Ukrainian Plane Iran
An Iranian cleric walks past a poster honoring the victims of a Ukrainian passenger jet accidentally shot down in the capital last week, in front of the Amirkabir University in the capital Tehran, on January 13, 2020. Atta Kenare/Getty

Global human rights group Amnesty International took to social media on Tuesday to publicly condemn security forces in Iran for allegedly being cruel to people protesting the government for firing a missile that shot down a civilian airplane last week.

"Iranians have taken to the streets to pay their respects to the victims of the Ukraine flight #PS752 plane crash," the tweet read. "But security forces in #Iran have cruelly dispersed vigils by trampling on candles, beating grieving protesters & carrying out arrests. This needs to stop now."

Attached to the text was a GIF with an image of protesters. Superimposed over the image were the words, "Iran, stop police brutality against peaceful protesters."


Founded in the United Kingdom in 1961, Amnesty International is devoted to "campaigning for a world where human rights are enjoyed by all," according to its website. It fights abuses of human rights across the globe, including war crimes, discrimination, reproductive rights, and capital punishment.

As Amnesty's tweet alluded to, protesters in Iran have been paying their respects to the 176 people who were killed when a Ukrainian flight crashed just outside of Tehran on January 8. Of those who died, 82 were Iranian, 63 were Canadian, 11 were Ukrainian, 10 were Swedish, seven were Afghan and three were German nationals.

As Newsweek previously reported, the plane was shot down by an Iranian missile. Iran was on high alert after U.S. President Donald Trump ordered a drone strike on January 3 that killed Major General Qassem Soleimani, an Iranian military leader said to be second only to Supreme Leader Ali Khamenei. It was a move some considered an act of war, and the Iranian government vowed retaliation against the U.S. and was on high alert for another attack. On January 10, Iran admitted that its military had shot down the plane, believing it to be a "hostile target" and not a civilian passenger flight.

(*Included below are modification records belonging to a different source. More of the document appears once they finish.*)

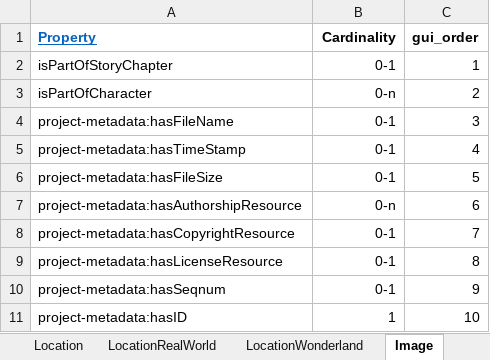
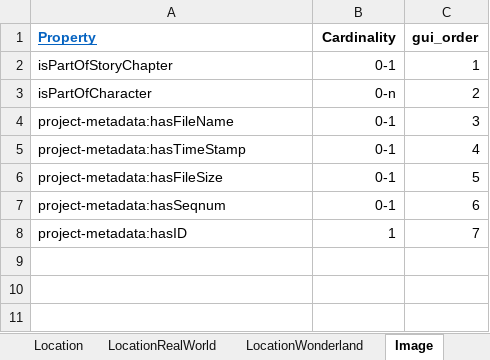
Before and after one commit to dasch-swiss/0854-daschland-scripts, an Excel workbook: data/daschland_ontology/daschland (Alice in DaSCHland)/resources.xlsx, sheet Image, drawn as a sheet; values as stored, in another font and other column widths than the file's, no borders; removed rows and columns are numbered as before the commit, all else as after; the diff names each change by its address in the sheet, - before the commit and + after, or states it on an @@ line.

Commit message:
feat: add data-license and -copyright owner to the JSON (#122)

```diff
--- a/data/daschland_ontology/daschland (Alice in DaSCHland)/resources.xlsx (sheet Image)
+++ b/data/daschland_ontology/daschland (Alice in DaSCHland)/resources.xlsx (sheet Image)
-row 7: project-metadata:hasAuthorshipResource | 0-n | 6
-row 8: project-metadata:hasCopyrightResource | 0-1 | 7
-row 9: project-metadata:hasLicenseResource | 0-1 | 8
-C7 (gui_order): 9
+C7 (gui_order): 6
-C8 (gui_order): 10
+C8 (gui_order): 7
```
Also changed, not shown: sheet BookCover, sheet Event, sheet StoryChapter, sheet Audio, sheet Location, sheet BookEdition, 4 more sheets, data/daschland_ontology/daschland (Alice in DaSCHland)/properties.xlsx, 20 other files.
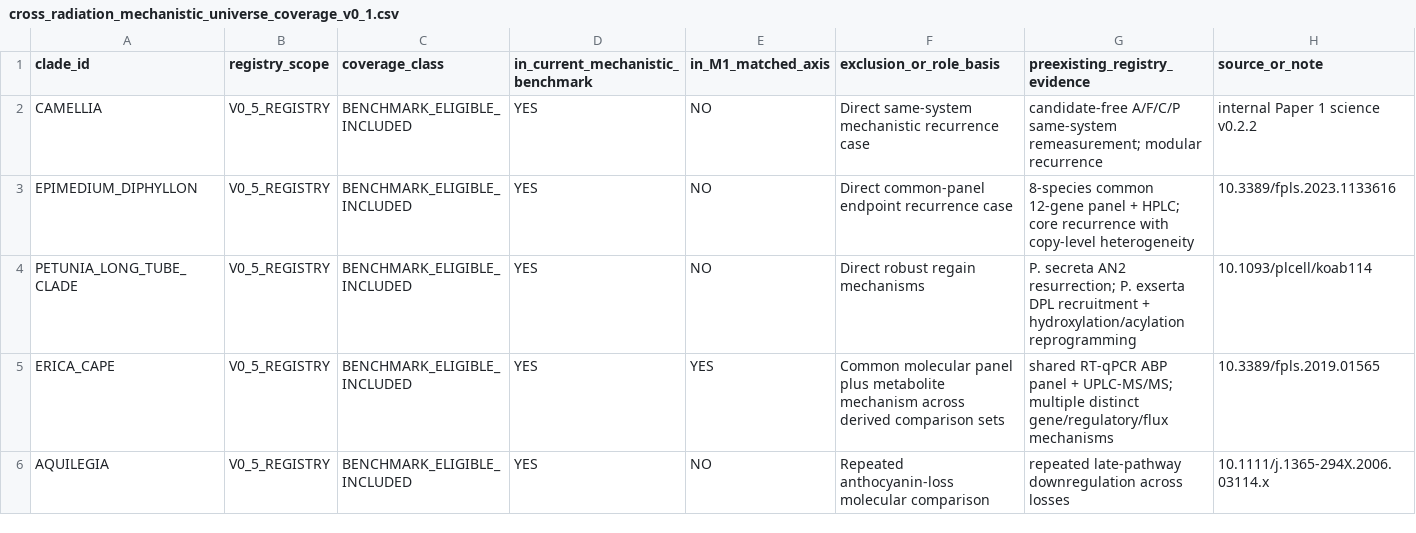
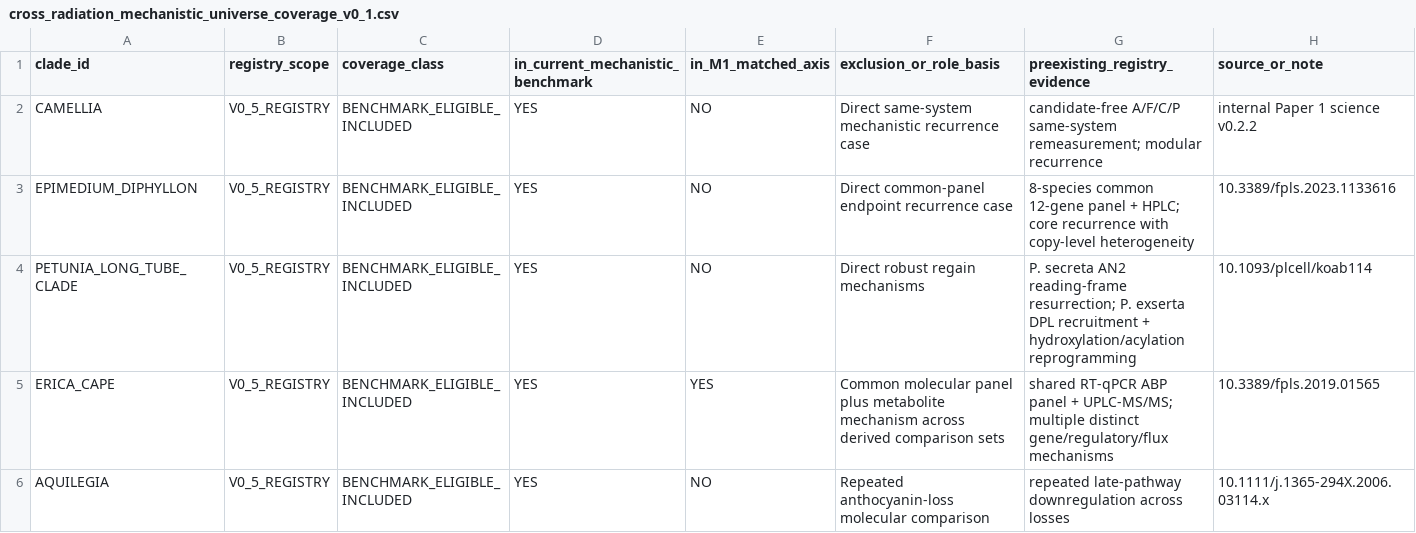
Before and after one commit to zuizui0223/chun, a CSV file: data/cross_radiation_mechanistic_universe_coverage_v0_1.csv, drawn as a sheet; only a part is shown.

Commit message:
Mirror Petunia registry provenance exactly

```diff
--- a/data/cross_radiation_mechanistic_universe_coverage_v0_1.csv
+++ b/data/cross_radiation_mechanistic_universe_coverage_v0_1.csv
@@ -3,3 +3,3 @@ CAMELLIA,V0_5_REGISTRY,BENCHMARK_ELIGIBLE_INCLUDED,YES,NO,Direct same-system mec
 EPIMEDIUM_DIPHYLLON,V0_5_REGISTRY,BENCHMARK_ELIGIBLE_INCLUDED,YES,NO,Direct common-panel endpoint recurrence case,"8-species common 12-gene panel + HPLC; core recurrence with copy-level heterogeneity",10.3389/fpls.2023.1133616
-PETUNIA_LONG_TUBE_CLADE,V0_5_REGISTRY,BENCHMARK_ELIGIBLE_INCLUDED,YES,NO,Direct robust regain mechanisms,"P. secreta AN2 resurrection; P. exserta DPL recruitment + hydroxylation/acylation reprogramming",10.1093/plcell/koab114
+PETUNIA_LONG_TUBE_CLADE,V0_5_REGISTRY,BENCHMARK_ELIGIBLE_INCLUDED,YES,NO,Direct robust regain mechanisms,"P. secreta AN2 reading-frame resurrection; P. exserta DPL recruitment + hydroxylation/acylation reprogramming",10.1093/plcell/koab114
 ERICA_CAPE,V0_5_REGISTRY,BENCHMARK_ELIGIBLE_INCLUDED,YES,YES,Common molecular panel plus metabolite mechanism across derived comparison sets,"shared RT-qPCR ABP panel + UPLC-MS/MS; multiple distinct gene/regulatory/flux mechanisms",10.3389/fpls.2019.01565
```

Canadian Prime Minister Justin Trudeau has also acknowledged that the crash was caused by an Iranian missile, and said that his country would be "working with its allies to ensure that a thorough and credible investigation is conducted to determine the causes of this fatal crash."

Since the government's admission, protesters have taken to the streets to express their disapproval of the Iranian military's action. Many of the protesters are students and have called for Khameini's ousting and the dismantling of clerical rule in Iran, according to Reuters. The protests have led to the detainment of 30 people, and social media posts appear to show "pools of blood on the streets," protesters being beaten with police batons and other signs of violence, Reuters reported.

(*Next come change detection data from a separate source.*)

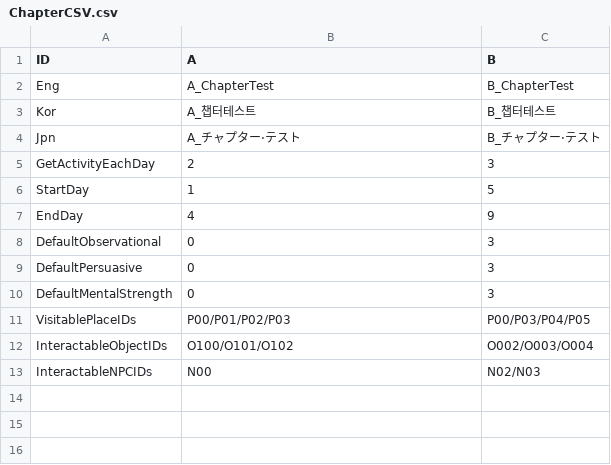
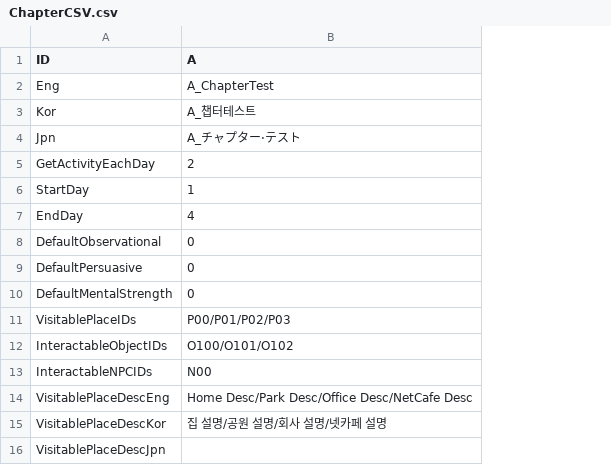
Before and after one commit to chatnip/GainLoss, a CSV file: Assets/Resources/CSV/ChapterCSV.csv, drawn as a sheet; removed rows and columns are numbered as before the commit, all else as after; the diff names each change by its address in the sheet, - before the commit and + after, or states it on an @@ line.

```diff
--- a/Assets/Resources/CSV/ChapterCSV.csv
+++ b/Assets/Resources/CSV/ChapterCSV.csv
-column C (B), rows 2-13: B_ChapterTest | B_챕터테스트 | B_チャプター·テスト | 3 | 5 | 9 | 3 | 3 | 3 | P00/P03/P04/P05 | O002/O003/O004 | N02/N03
+row 14: VisitablePlaceDescEng | Home Desc/Park Desc/Office Desc/NetCafe Desc
+row 15: VisitablePlaceDescKor | 집 설명/공원 설명/회사 설명/넷카페 설명
+row 16: VisitablePlaceDescJpn
```
Also changed, not shown: Assets/Resources/CSV/ObjectCSV.csv, Assets/Resources/CSV/StaticTextCSV.csv, 27 other files.
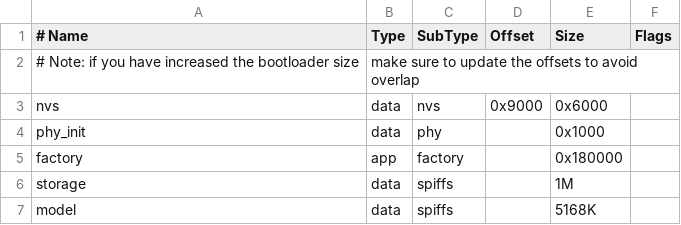
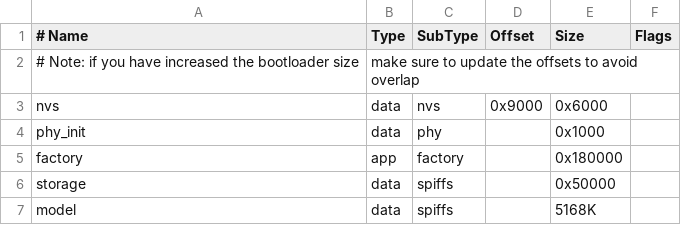
Before and after one commit to oukailin07/pet, a CSV file: pet/partitions.csv, drawn as a sheet.

```diff
--- a/pet/partitions.csv
+++ b/pet/partitions.csv
@@ -5,3 +5,3 @@ phy_init, data, phy,     ,        0x1000,
 factory,  app,  factory, ,        0x180000,
-storage,  data, spiffs,  ,        1M,
+storage,  data, spiffs,  ,        0x50000,
 model,  data, spiffs,         , 5168K,
```
Also changed, not shown: 9 other files.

A spokesperson for Amnesty International told Newsweek in an email that the organization expects to release further statement on the protests in Iran soon.

Human Rights Group Condemns Iran Security Forces Response to Protests Over Ukrainian Plane Crash: 'This Needs to Stop' | World